(Records from a dataset)
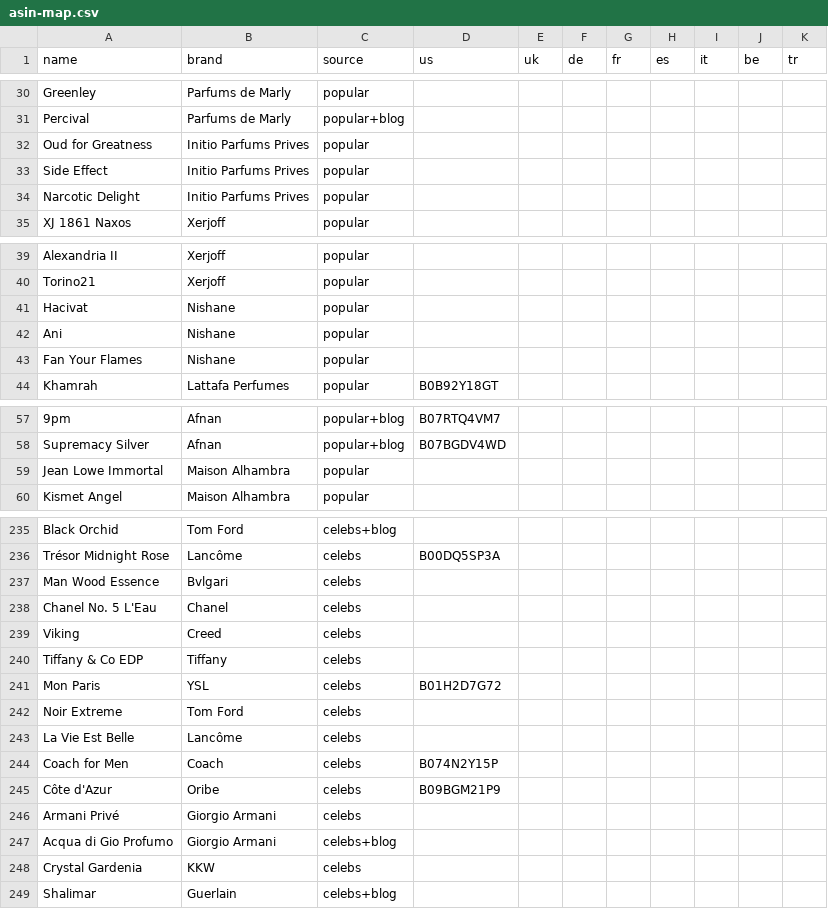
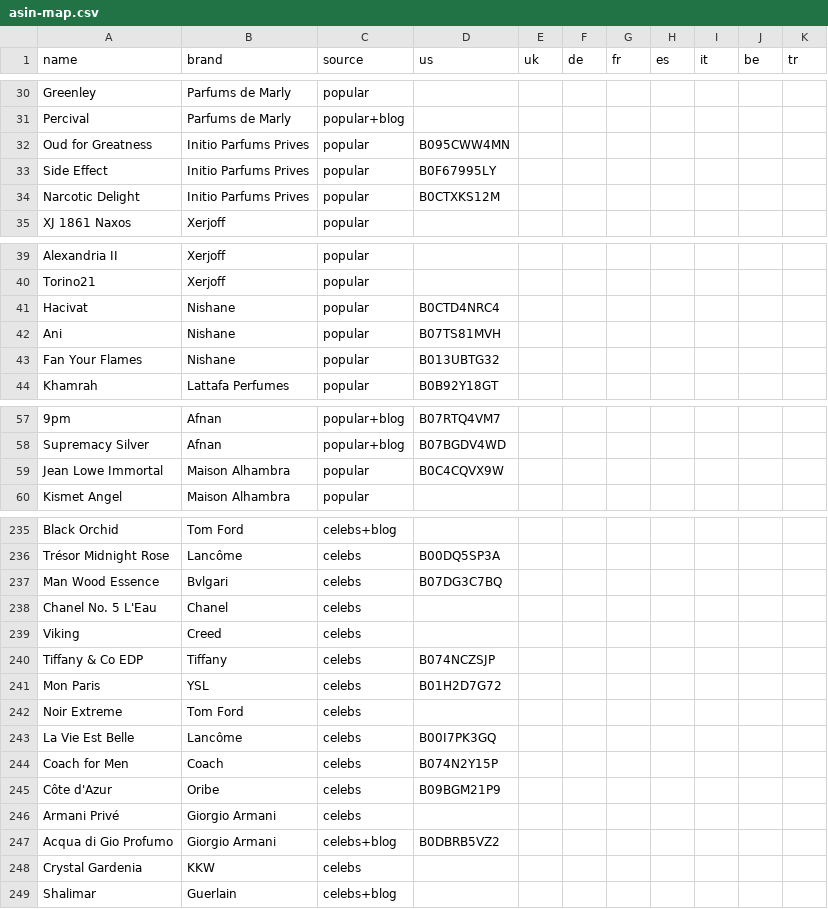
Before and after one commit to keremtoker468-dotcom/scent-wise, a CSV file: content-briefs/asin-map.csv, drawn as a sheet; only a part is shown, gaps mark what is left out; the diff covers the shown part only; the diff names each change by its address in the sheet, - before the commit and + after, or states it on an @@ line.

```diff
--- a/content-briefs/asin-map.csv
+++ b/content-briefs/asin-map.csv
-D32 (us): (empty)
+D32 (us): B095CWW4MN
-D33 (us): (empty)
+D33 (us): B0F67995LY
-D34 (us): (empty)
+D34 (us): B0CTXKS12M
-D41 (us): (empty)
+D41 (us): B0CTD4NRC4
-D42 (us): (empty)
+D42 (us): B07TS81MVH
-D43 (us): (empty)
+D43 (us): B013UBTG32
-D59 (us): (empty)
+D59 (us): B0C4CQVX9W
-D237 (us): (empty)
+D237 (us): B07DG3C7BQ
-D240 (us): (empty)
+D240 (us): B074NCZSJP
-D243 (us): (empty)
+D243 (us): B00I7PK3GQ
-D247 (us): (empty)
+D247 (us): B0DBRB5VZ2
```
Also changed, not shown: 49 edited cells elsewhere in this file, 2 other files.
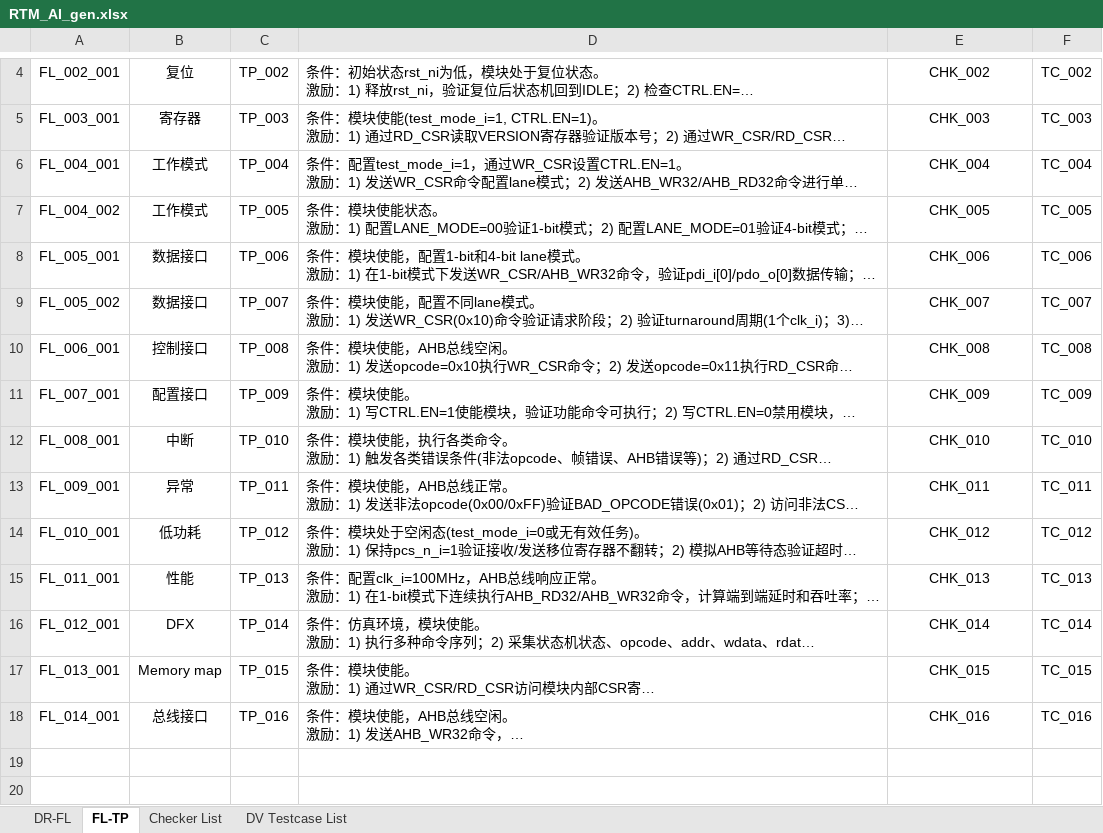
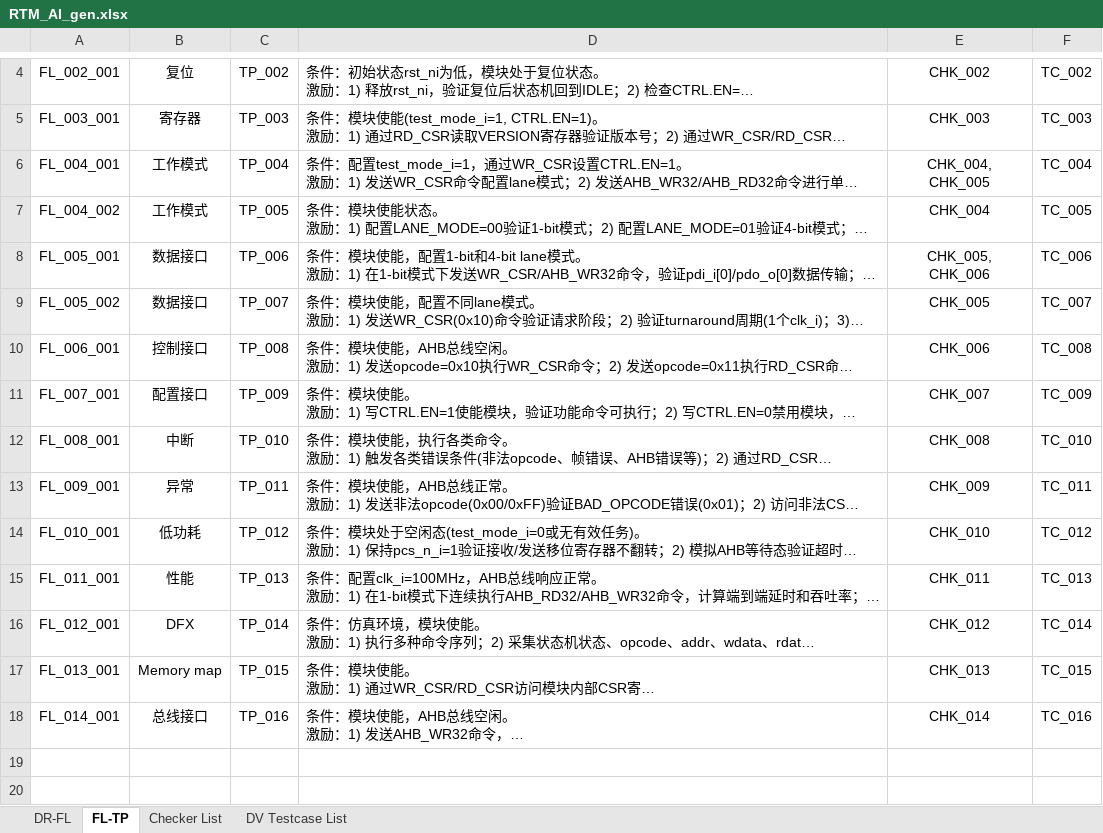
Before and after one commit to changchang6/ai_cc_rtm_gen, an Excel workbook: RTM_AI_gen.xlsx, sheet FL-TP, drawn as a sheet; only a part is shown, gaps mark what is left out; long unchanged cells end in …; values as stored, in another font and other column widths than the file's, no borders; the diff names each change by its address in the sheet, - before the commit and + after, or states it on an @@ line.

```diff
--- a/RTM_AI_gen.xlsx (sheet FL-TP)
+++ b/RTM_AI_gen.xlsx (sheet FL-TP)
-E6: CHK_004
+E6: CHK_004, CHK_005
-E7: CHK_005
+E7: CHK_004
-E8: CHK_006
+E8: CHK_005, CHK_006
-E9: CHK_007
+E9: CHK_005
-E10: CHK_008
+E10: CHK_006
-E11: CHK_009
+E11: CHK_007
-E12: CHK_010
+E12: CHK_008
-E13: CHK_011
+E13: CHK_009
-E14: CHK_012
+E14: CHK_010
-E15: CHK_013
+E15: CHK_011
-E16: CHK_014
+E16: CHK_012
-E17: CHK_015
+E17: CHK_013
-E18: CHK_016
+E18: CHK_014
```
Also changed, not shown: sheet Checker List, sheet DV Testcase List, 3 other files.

:: Exercise brief ::
Set aside each line above that includes the string "empty" and report it.

:: Result of the exercise ::
-D32 (us): (empty)
-D33 (us): (empty)
-D34 (us): (empty)
-D41 (us): (empty)
-D42 (us): (empty)
-D43 (us): (empty)
-D59 (us): (empty)
-D237 (us): (empty)
-D240 (us): (empty)
-D243 (us): (empty)
-D247 (us): (empty)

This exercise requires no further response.